- ABOUT THIS EXERCISE -
Reproduce the listing in full, pictures excluded.

- EXTRACTED ENTRIES -
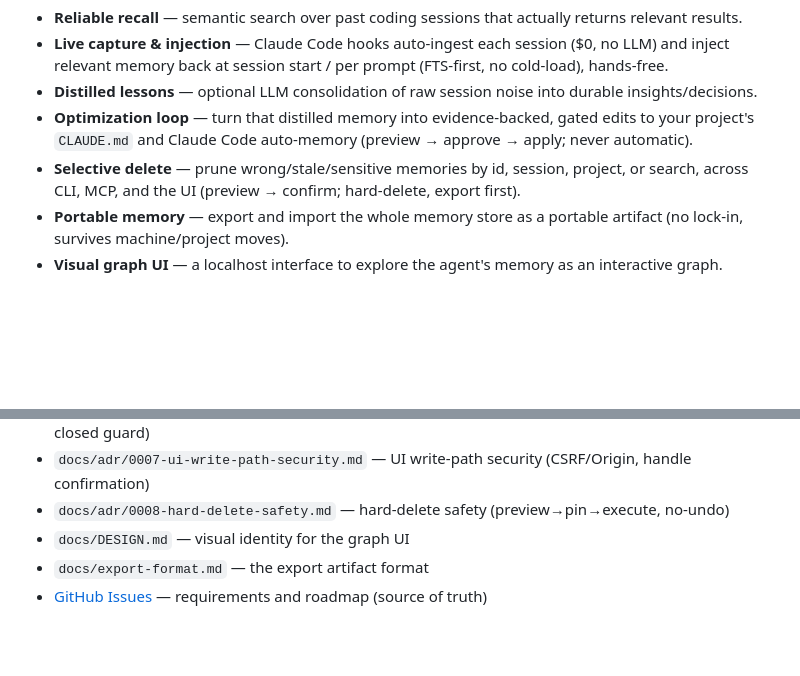
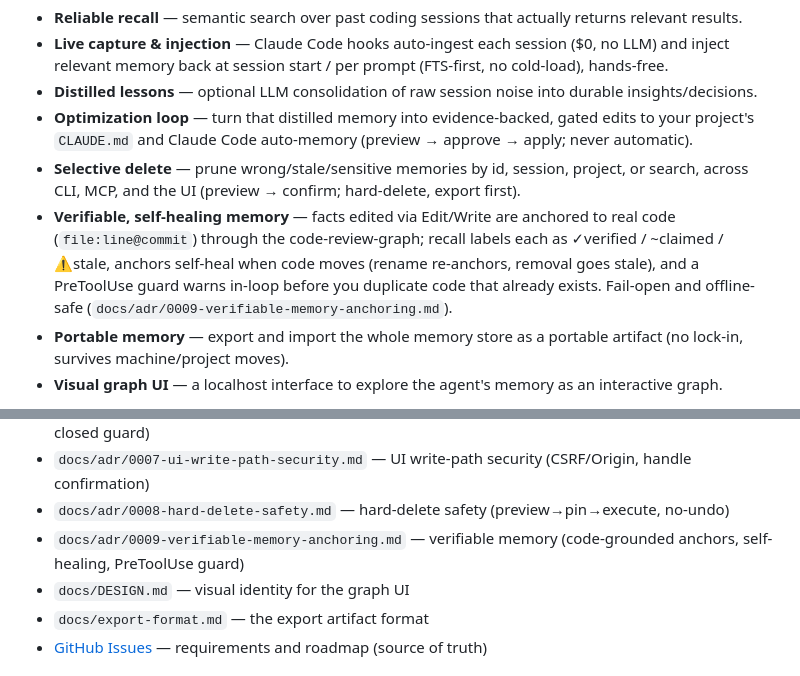
Before and after one commit to victorbjuliani/agentbrainsystem, a Markdown page: README.md, 2 parts joined by grey strips. Rendered like a GitHub page; blank space fills up the shorter version.

```diff
--- a/README.md
+++ b/README.md
@@ -13,6 +13,7 @@ Existing agent-memory tools capture data but often fail at the part that matters
 - **Distilled lessons** — optional LLM consolidation of raw session noise into durable insights/decisions.
 - **Optimization loop** — turn that distilled memory into evidence-backed, gated edits to your project's `CLAUDE.md` and Claude Code auto-memory (preview → approve → apply; never automatic).
 - **Selective delete** — prune wrong/stale/sensitive memories by id, session, project, or search, across CLI, MCP, and the UI (preview → confirm; hard-delete, export first).
+- **Verifiable, self-healing memory** — facts edited via Edit/Write are anchored to real code (`file:line@commit`) through the code-review-graph; recall labels each as ✓verified / ~claimed / ⚠stale, anchors self-heal when code moves (rename re-anchors, removal goes stale), and a PreToolUse guard warns in-loop before you duplicate code that already exists. Fail-open and offline-safe (`docs/adr/0009-verifiable-memory-anchoring.md`).
 - **Portable memory** — export and import the whole memory store as a portable artifact (no lock-in, survives machine/project moves).
 - **Visual graph UI** — a localhost interface to explore the agent's memory as an interactive graph.
 
@@ -166,6 +167,7 @@ See also:
 - `docs/adr/0006-gated-apply-write-safety.md` — gated-apply safety (backup/atomic/rollback, fail-closed guard)
 - `docs/adr/0007-ui-write-path-security.md` — UI write-path security (CSRF/Origin, handle confirmation)
 - `docs/adr/0008-hard-delete-safety.md` — hard-delete safety (preview→pin→execute, no-undo)
+- `docs/adr/0009-verifiable-memory-anchoring.md` — verifiable memory (code-grounded anchors, self-healing, PreToolUse guard)
 - `docs/DESIGN.md` — visual identity for the graph UI
 - `docs/export-format.md` — the export artifact format
 - [GitHub Issues](https://github.com/victorbjuliani/agentbrainsystem/issues) — requirements and roadmap (source of truth)
```
Also changed, not shown: docs/adr/0009-verifiable-memory-anchoring.md (added, +74 -0 lines), docs/agent-handbook.md (+4 -1 lines).
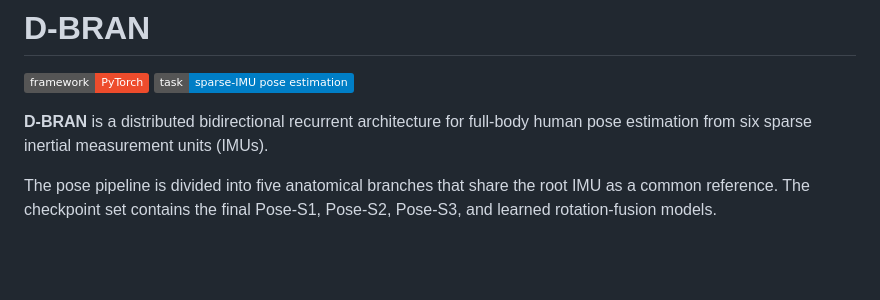
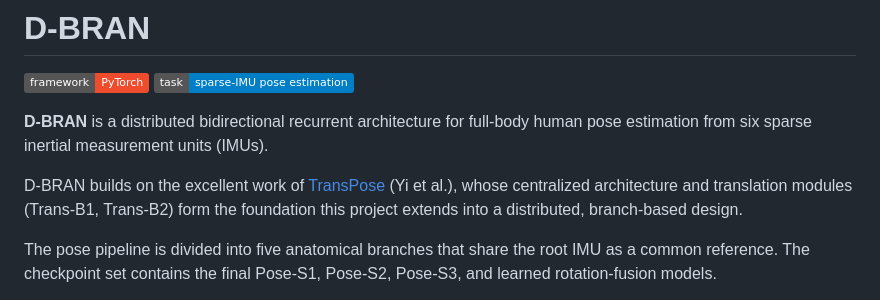
Before and after one commit to WearNET/D-BRAN, a Markdown page: README.md, the part around the change. Rendered like a GitHub page; badges without logos; blank space fills up the shorter version.

Commit message:
Add TransPose acknowledgment to README

```diff
--- a/README.md
+++ b/README.md
@@ -4,6 +4,8 @@
 [![Task](https://img.shields.io/badge/task-sparse--IMU%20pose%20estimation-blue)](#overview)
 
 **D-BRAN** is a distributed bidirectional recurrent architecture for full-body human pose estimation from six sparse inertial measurement units (IMUs).
+
+D-BRAN builds on the excellent work of [TransPose](https://github.com/Xinyu-Yi/TransPose) (Yi et al.), whose centralized architecture and translation modules (Trans-B1, Trans-B2) form the foundation this project extends into a distributed, branch-based design.
 
 The pose pipeline is divided into five anatomical branches that share the root IMU as a common reference. The checkpoint set contains the final Pose-S1, Pose-S2, Pose-S3, and learned rotation-fusion models.
 
```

- RESPONSE FOR THIS EXERCISE -
Before and after one commit to victorbjuliani/agentbrainsystem, a Markdown page: README.md, 2 parts joined by grey strips. Rendered like a GitHub page; blank space fills up the shorter version.

```diff
--- a/README.md
+++ b/README.md
@@ -13,6 +13,7 @@ Existing agent-memory tools capture data but often fail at the part that matters
 - **Distilled lessons** — optional LLM consolidation of raw session noise into durable insights/decisions.
 - **Optimization loop** — turn that distilled memory into evidence-backed, gated edits to your project's `CLAUDE.md` and Claude Code auto-memory (preview → approve → apply; never automatic).
 - **Selective delete** — prune wrong/stale/sensitive memories by id, session, project, or search, across CLI, MCP, and the UI (preview → confirm; hard-delete, export first).
+- **Verifiable, self-healing memory** — facts edited via Edit/Write are anchored to real code (`file:line@commit`) through the code-review-graph; recall labels each as ✓verified / ~claimed / ⚠stale, anchors self-heal when code moves (rename re-anchors, removal goes stale), and a PreToolUse guard warns in-loop before you duplicate code that already exists. Fail-open and offline-safe (`docs/adr/0009-verifiable-memory-anchoring.md`).
 - **Portable memory** — export and import the whole memory store as a portable artifact (no lock-in, survives machine/project moves).
 - **Visual graph UI** — a localhost interface to explore the agent's memory as an interactive graph.
 
@@ -166,6 +167,7 @@ See also:
 - `docs/adr/0006-gated-apply-write-safety.md` — gated-apply safety (backup/atomic/rollback, fail-closed guard)
 - `docs/adr/0007-ui-write-path-security.md` — UI write-path security (CSRF/Origin, handle confirmation)
 - `docs/adr/0008-hard-delete-safety.md` — hard-delete safety (preview→pin→execute, no-undo)
+- `docs/adr/0009-verifiable-memory-anchoring.md` — verifiable memory (code-grounded anchors, self-healing, PreToolUse guard)
 - `docs/DESIGN.md` — visual identity for the graph UI
 - `docs/export-format.md` — the export artifact format
 - [GitHub Issues](https://github.com/victorbjuliani/agentbrainsystem/issues) — requirements and roadmap (source of truth)
```
Also changed, not shown: docs/adr/0009-verifiable-memory-anchoring.md (added, +74 -0 lines), docs/agent-handbook.md (+4 -1 lines).
Before and after one commit to WearNET/D-BRAN, a Markdown page: README.md, the part around the change. Rendered like a GitHub page; badges without logos; blank space fills up the shorter version.

Commit message:
Add TransPose acknowledgment to README

```diff
--- a/README.md
+++ b/README.md
@@ -4,6 +4,8 @@
 [![Task](https://img.shields.io/badge/task-sparse--IMU%20pose%20estimation-blue)](#overview)
 
 **D-BRAN** is a distributed bidirectional recurrent architecture for full-body human pose estimation from six sparse inertial measurement units (IMUs).
+
+D-BRAN builds on the excellent work of [TransPose](https://github.com/Xinyu-Yi/TransPose) (Yi et al.), whose centralized architecture and translation modules (Trans-B1, Trans-B2) form the foundation this project extends into a distributed, branch-based design.
 
 The pose pipeline is divided into five anatomical branches that share the root IMU as a common reference. The checkpoint set contains the final Pose-S1, Pose-S2, Pose-S3, and learned rotation-fusion models.
 
```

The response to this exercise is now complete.